=== What is required ===
Search the entries for the word "Make" and report each line that has it.

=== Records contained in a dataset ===
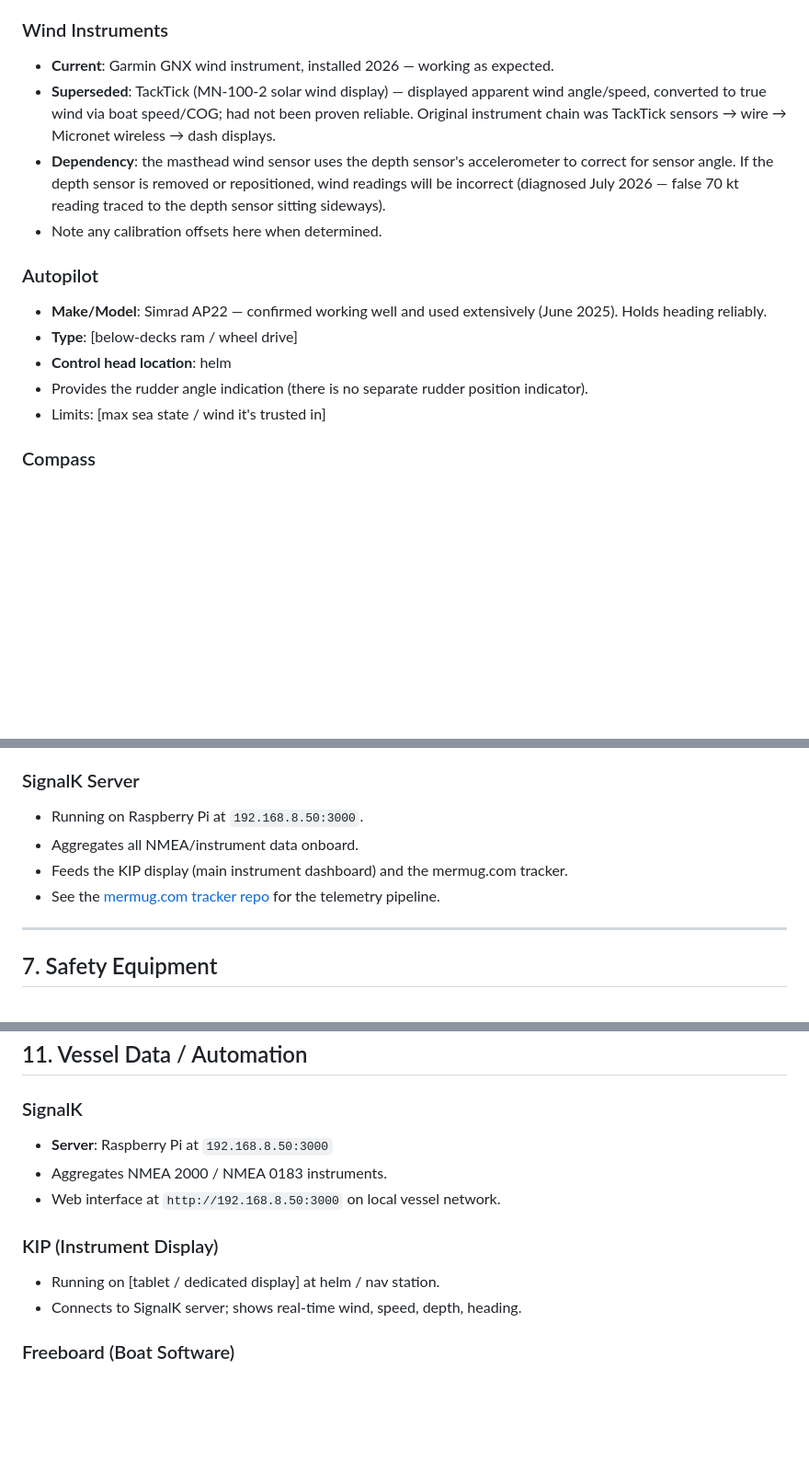
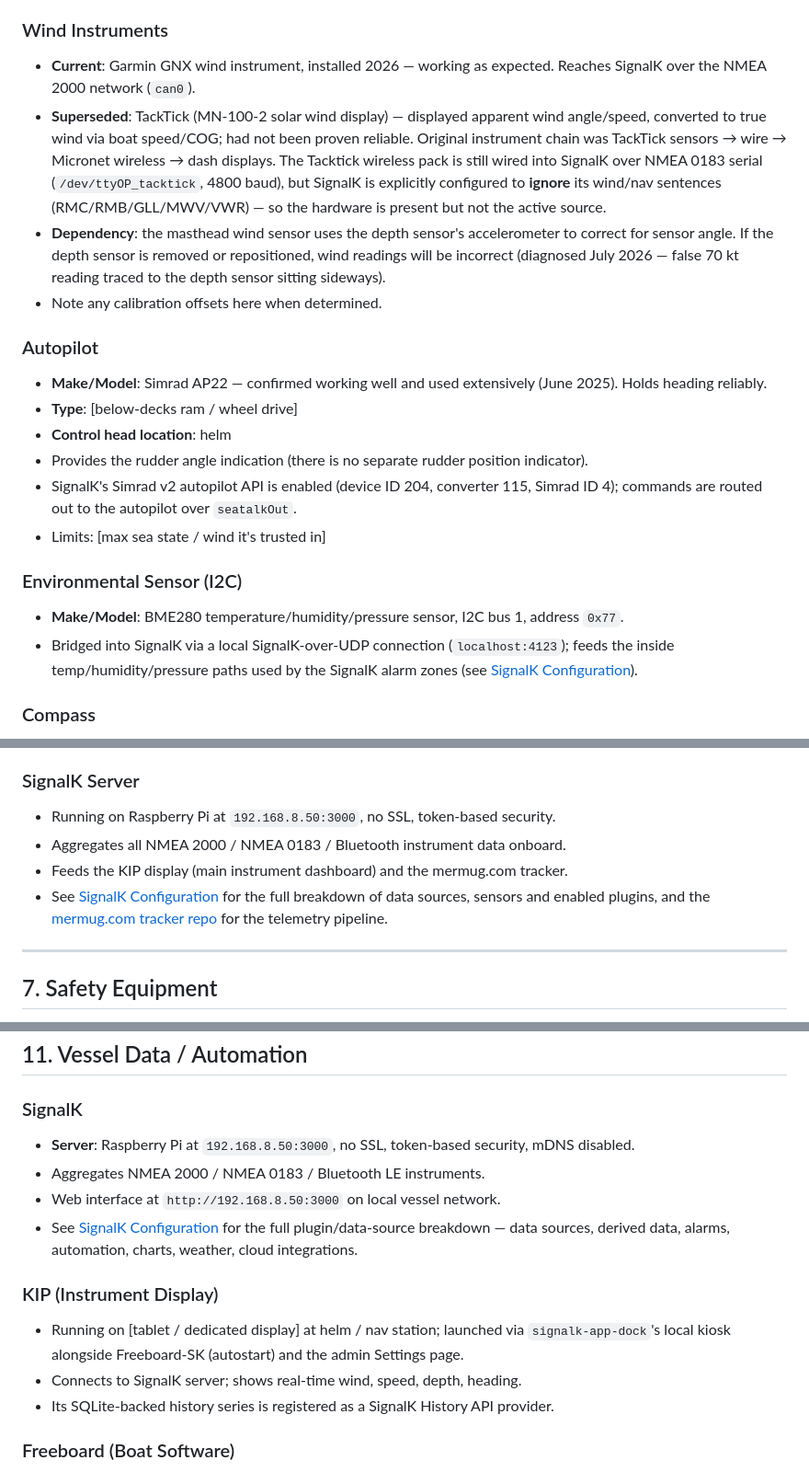
Before and after one commit to zackphillips/mermug-ships-docs, a Markdown page: docs/systems.md, 3 parts joined by grey strips. Shown at 92% size. Drawn GitHub-style; blank space fills up the shorter version.

```diff
--- a/docs/systems.md
+++ b/docs/systems.md
@@ -378,11 +387,15 @@ ball valves and fittings, resolving that finding.
 
 ### Wind Instruments
 - **Current**: Garmin GNX wind instrument, installed 2026 — working as
-  expected.
+  expected. Reaches SignalK over the NMEA 2000 network (`can0`).
 - **Superseded**: TackTick (MN-100-2 solar wind display) — displayed
   apparent wind angle/speed, converted to true wind via boat speed/COG; had
   not been proven reliable. Original instrument chain was TackTick sensors →
-  wire → Micronet wireless → dash displays.
+  wire → Micronet wireless → dash displays. The Tacktick wireless pack is
+  still wired into SignalK over NMEA 0183 serial (`/dev/ttyOP_tacktick`,
+  4800 baud), but SignalK is explicitly configured to **ignore** its
+  wind/nav sentences (RMC/RMB/GLL/MWV/VWR) — so the hardware is present but
+  not the active source.
 - **Dependency**: the masthead wind sensor uses the depth sensor's
   accelerometer to correct for sensor angle. If the depth sensor is removed
   or repositioned, wind readings will be incorrect (diagnosed July 2026 —
@@ -395,7 +408,12 @@ ball valves and fittings, resolving that finding.
 - **Type**: [below-decks ram / wheel drive]
 - **Control head location**: helm
 - Provides the rudder angle indication (there is no separate rudder position indicator).
+- SignalK's Simrad v2 autopilot API is enabled (device ID 204, converter 115, Simrad ID 4); commands are routed out to the autopilot over `seatalkOut`.
 - Limits: [max sea state / wind it's trusted in]
+
+### Environmental Sensor (I2C)
+- **Make/Model**: BME280 temperature/humidity/pressure sensor, I2C bus 1, address `0x77`.
+- Bridged into SignalK via a local SignalK-over-UDP connection (`localhost:4123`); feeds the inside temp/humidity/pressure paths used by the SignalK alarm zones (see [SignalK Configuration](signalk.md)).
 
 ### Compass
 - **Make/Model**: Ritchie 4"
@@ -410,10 +428,10 @@ ball valves and fittings, resolving that finding.
   integrate with non-Furuno displays.
 
 ### SignalK Server
-- Running on Raspberry Pi at `192.168.8.50:3000`.
-- Aggregates all NMEA/instrument data onboard.
+- Running on Raspberry Pi at `192.168.8.50:3000`, no SSL, token-based security.
+- Aggregates all NMEA 2000 / NMEA 0183 / Bluetooth instrument data onboard.
 - Feeds the KIP display (main instrument dashboard) and the mermug.com tracker.
-- See the [mermug.com tracker repo](https://github.com/zackphillips/zackphillips.github.io) for the telemetry pipeline.
+- See [SignalK Configuration](signalk.md) for the full breakdown of data sources, sensors and enabled plugins, and the [mermug.com tracker repo](https://github.com/zackphillips/zackphillips.github.io) for the telemetry pipeline.
 
 ---
 
@@ -646,13 +664,15 @@ aft accommodation with queen berth and hanging locker.
 ## 11. Vessel Data / Automation
 
 ### SignalK
-- **Server**: Raspberry Pi at `192.168.8.50:3000`
-- Aggregates NMEA 2000 / NMEA 0183 instruments.
+- **Server**: Raspberry Pi at `192.168.8.50:3000`, no SSL, token-based security, mDNS disabled.
+- Aggregates NMEA 2000 / NMEA 0183 / Bluetooth LE instruments.
 - Web interface at `http://192.168.8.50:3000` on local vessel network.
+- See [SignalK Configuration](signalk.md) for the full plugin/data-source breakdown — data sources, derived data, alarms, automation, charts, weather, cloud integrations.
 
 ### KIP (Instrument Display)
-- Running on [tablet / dedicated display] at helm / nav station.
+- Running on [tablet / dedicated display] at helm / nav station; launched via `signalk-app-dock`'s local kiosk alongside Freeboard-SK (autostart) and the admin Settings page.
 - Connects to SignalK server; shows real-time wind, speed, depth, heading.
+- Its SQLite-backed history series is registered as a SignalK History API provider.
 
 ### Freeboard (Boat Software)
 - Capabilities confirmed working (July 2026): bottom depth display,
```
Also changed, not shown: other parts of docs/systems.md (+12 -3 lines), docs/signalk.md (added, +270 -0 lines).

=== Solution to the exercise ===
+- **Make/Model**: BME280 temperature/humidity/pressure sensor, I2C bus 1, address `0x77`.
 - **Make/Model**: Ritchie 4"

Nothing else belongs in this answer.